DATA TO USE section start

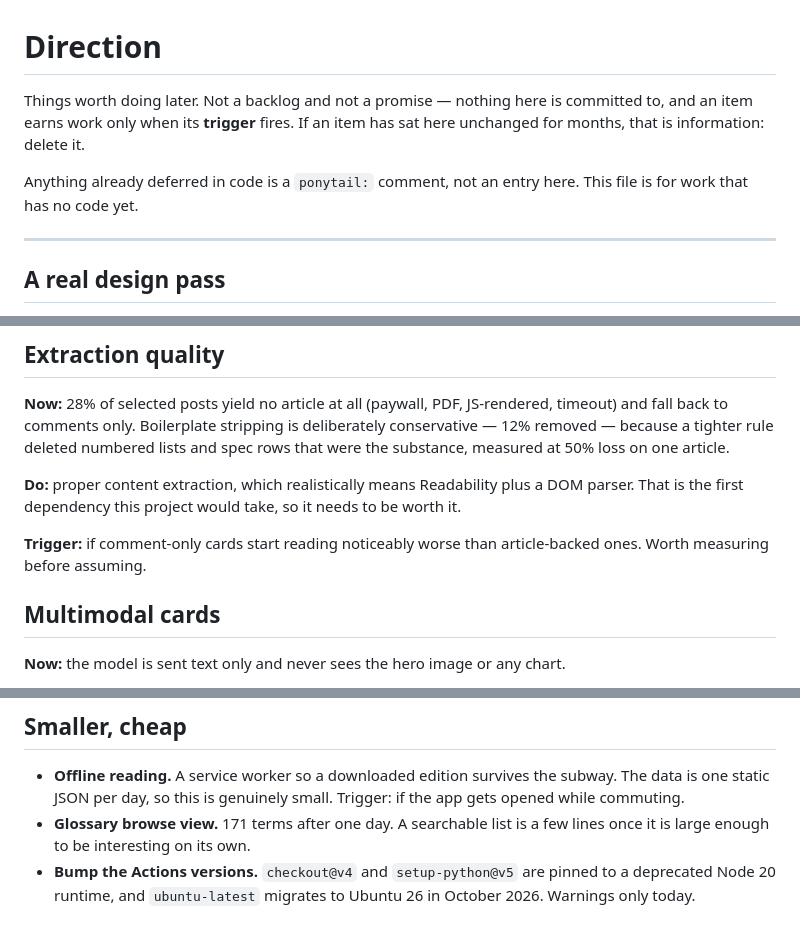
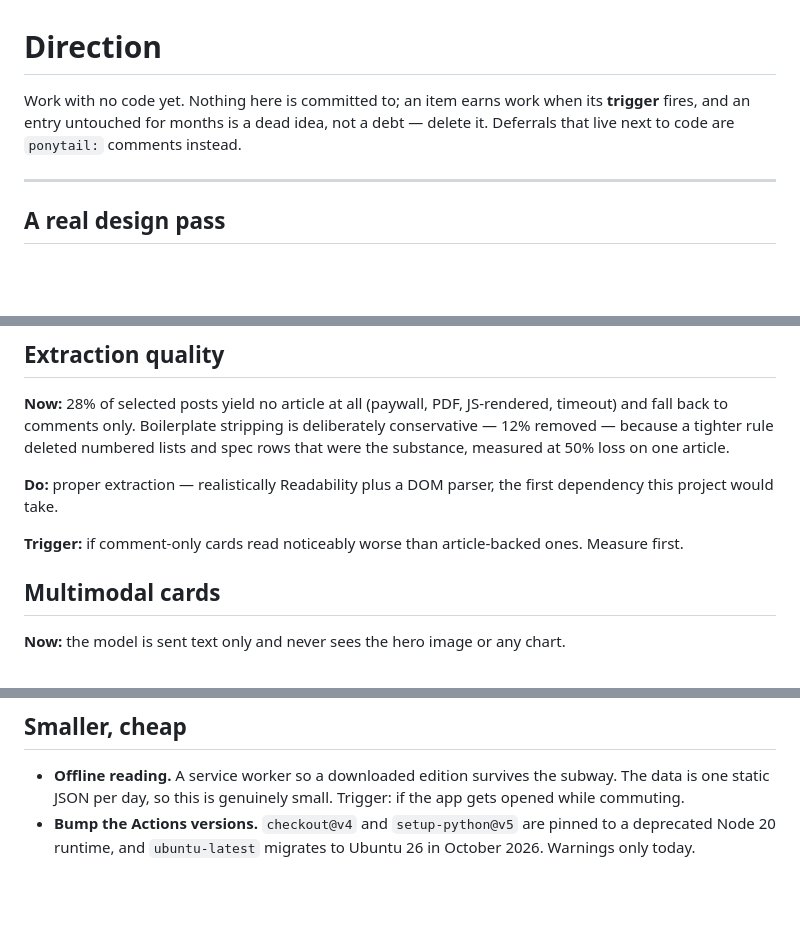
Before and after one commit to hyoseo837/hn-scroller, a Markdown page: docs/DIRECTION.md, 3 parts joined by grey strips. GitHub-like rendering; blank space fills up the shorter version.

Commit message:
Trim DIRECTION back under its cap
It hit 123 against a 120 cap, and the rule is to cut rather than raise. Went
for the intro restating the heading, and the glossary browse entry, whose
trigger was "once it is large enough to be interesting" — a feeling, not a
condition, which is exactly what the trigger rule exists to keep out.

Co-Authored-By: Claude Opus 5 <noreply@anthropic.com>
Claude-Session: https://claude.ai/code/session_015YgmibATWozb57dahvHNVp

```diff
--- a/docs/DIRECTION.md
+++ b/docs/DIRECTION.md
@@ -1,11 +1,8 @@
 # Direction
 
-Things worth doing later. Not a backlog and not a promise — nothing here is committed to, and an
-item earns work only when its **trigger** fires. If an item has sat here unchanged for months, that
-is information: delete it.
-
-Anything already deferred in code is a `ponytail:` comment, not an entry here. This file is for
-work that has no code yet.
+Work with no code yet. Nothing here is committed to; an item earns work when its **trigger** fires,
+and an entry untouched for months is a dead idea, not a debt — delete it. Deferrals that live next
+to code are `ponytail:` comments instead.
 
 ---
 
@@ -87,11 +84,10 @@ back to comments only. Boilerplate stripping is deliberately conservative — 12
 tighter rule deleted numbered lists and spec rows that were the substance, measured at 50% loss on
 one article.
 
-**Do:** proper content extraction, which realistically means Readability plus a DOM parser. That is
-the first dependency this project would take, so it needs to be worth it.
+**Do:** proper extraction — realistically Readability plus a DOM parser, the first dependency this
+project would take.
 
-**Trigger:** if comment-only cards start reading noticeably worse than article-backed ones. Worth
-measuring before assuming.
+**Trigger:** if comment-only cards read noticeably worse than article-backed ones. Measure first.
 
 ## Multimodal cards
 
@@ -107,8 +103,6 @@ answer to that question first, not just a budget.
 
 - **Offline reading.** A service worker so a downloaded edition survives the subway. The data is one
   static JSON per day, so this is genuinely small. Trigger: if the app gets opened while commuting.
-- **Glossary browse view.** 171 terms after one day. A searchable list is a few lines once it is
-  large enough to be interesting on its own.
 - **Bump the Actions versions.** `checkout@v4` and `setup-python@v5` are pinned to a deprecated
   Node 20 runtime, and `ubuntu-latest` migrates to Ubuntu 26 in October 2026. Warnings only today.
 
```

DATA TO USE section end

# AIM OF THE EXERCISE
Output the entries above exactly. Do not include the pictures.

# ANSWER BOX
Before and after one commit to hyoseo837/hn-scroller, a Markdown page: docs/DIRECTION.md, 3 parts joined by grey strips. GitHub-like rendering; blank space fills up the shorter version.

Commit message:
Trim DIRECTION back under its cap
It hit 123 against a 120 cap, and the rule is to cut rather than raise. Went
for the intro restating the heading, and the glossary browse entry, whose
trigger was "once it is large enough to be interesting" — a feeling, not a
condition, which is exactly what the trigger rule exists to keep out.

Co-Authored-By: Claude Opus 5 <noreply@anthropic.com>
Claude-Session: https://claude.ai/code/session_015YgmibATWozb57dahvHNVp

```diff
--- a/docs/DIRECTION.md
+++ b/docs/DIRECTION.md
@@ -1,11 +1,8 @@
 # Direction
 
-Things worth doing later. Not a backlog and not a promise — nothing here is committed to, and an
-item earns work only when its **trigger** fires. If an item has sat here unchanged for months, that
-is information: delete it.
-
-Anything already deferred in code is a `ponytail:` comment, not an entry here. This file is for
-work that has no code yet.
+Work with no code yet. Nothing here is committed to; an item earns work when its **trigger** fires,
+and an entry untouched for months is a dead idea, not a debt — delete it. Deferrals that live next
+to code are `ponytail:` comments instead.
 
 ---
 
@@ -87,11 +84,10 @@ back to comments only. Boilerplate stripping is deliberately conservative — 12
 tighter rule deleted numbered lists and spec rows that were the substance, measured at 50% loss on
 one article.
 
-**Do:** proper content extraction, which realistically means Readability plus a DOM parser. That is
-the first dependency this project would take, so it needs to be worth it.
+**Do:** proper extraction — realistically Readability plus a DOM parser, the first dependency this
+project would take.
 
-**Trigger:** if comment-only cards start reading noticeably worse than article-backed ones. Worth
-measuring before assuming.
+**Trigger:** if comment-only cards read noticeably worse than article-backed ones. Measure first.
 
 ## Multimodal cards
 
@@ -107,8 +103,6 @@ answer to that question first, not just a budget.
 
 - **Offline reading.** A service worker so a downloaded edition survives the subway. The data is one
   static JSON per day, so this is genuinely small. Trigger: if the app gets opened while commuting.
-- **Glossary browse view.** 171 terms after one day. A searchable list is a few lines once it is
-  large enough to be interesting on its own.
 - **Bump the Actions versions.** `checkout@v4` and `setup-python@v5` are pinned to a deprecated
   Node 20 runtime, and `ubuntu-latest` migrates to Ubuntu 26 in October 2026. Warnings only today.
 
```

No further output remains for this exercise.